*What is needed*: Tally the lines of the records that contain the string "container", then give the total and nothing more.

*Data supplied*:
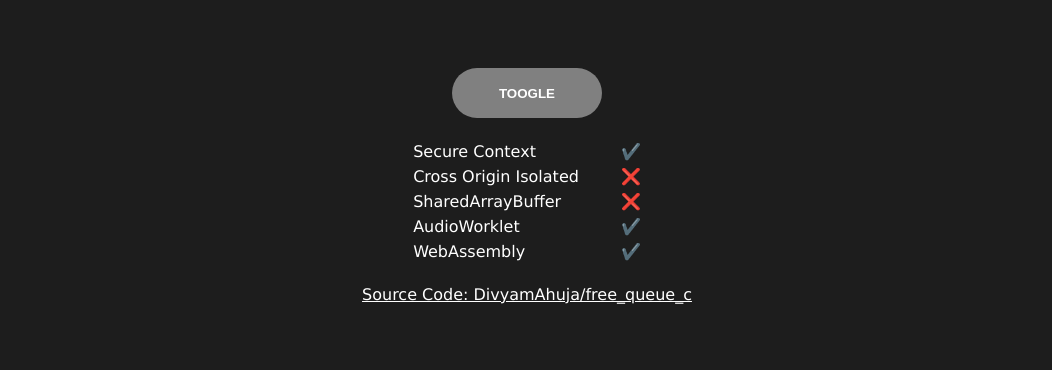
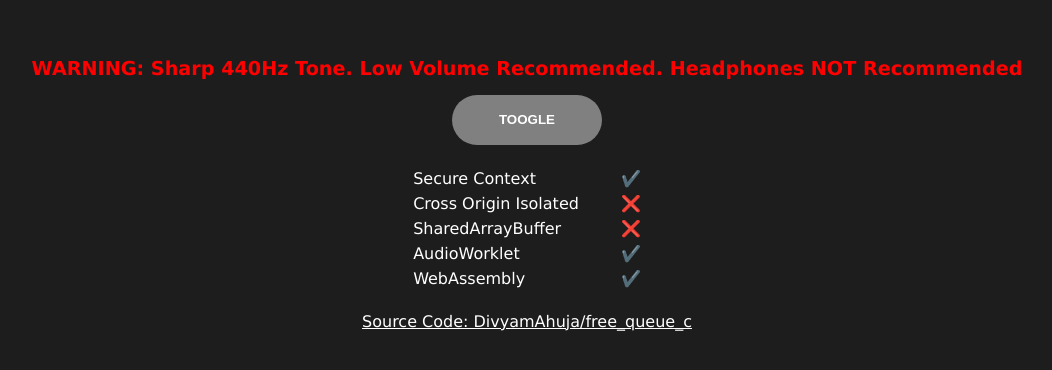
Before and after one commit to DivyamAhuja/free_queue_c, a plain HTML site: page index.html in a window 1280 px wide. Shown: the part 214-584 px from the top of the page, without its empty margins (113-1165 px from the left). Drawn offline with Linux system fonts and the light colour scheme.

Commit message:
add warning

```diff
--- a/index.html
+++ b/index.html
@@ -24,7 +24,12 @@
             font-family: 'Lucida Sans', 'Lucida Sans Regular', 'Lucida Grande', 'Lucida Sans Unicode', Geneva, Verdana, sans-serif;
             font-size: medium;
         }
-
+        .warning {
+            font-size: larger;
+            font-weight: bolder;
+            color: red;
+            padding: 15px;
+        }
         .container button {
             border: none;
             border-radius: 25px;
@@ -62,6 +67,7 @@
 <body>
 </body>
 <div class="container">
+    <div class="warning">WARNING: Sharp 440Hz Tone. Low Volume Recommended. Headphones NOT Recommended</div>
     <button id="toogle" disabled> TOOGLE </button>
     <table id="checks"></table>
     <a href="https://github.com/DivyamAhuja/free_queue_c" target="_blank">Source Code: DivyamAhuja/free_queue_c</a>
```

*Result*: 2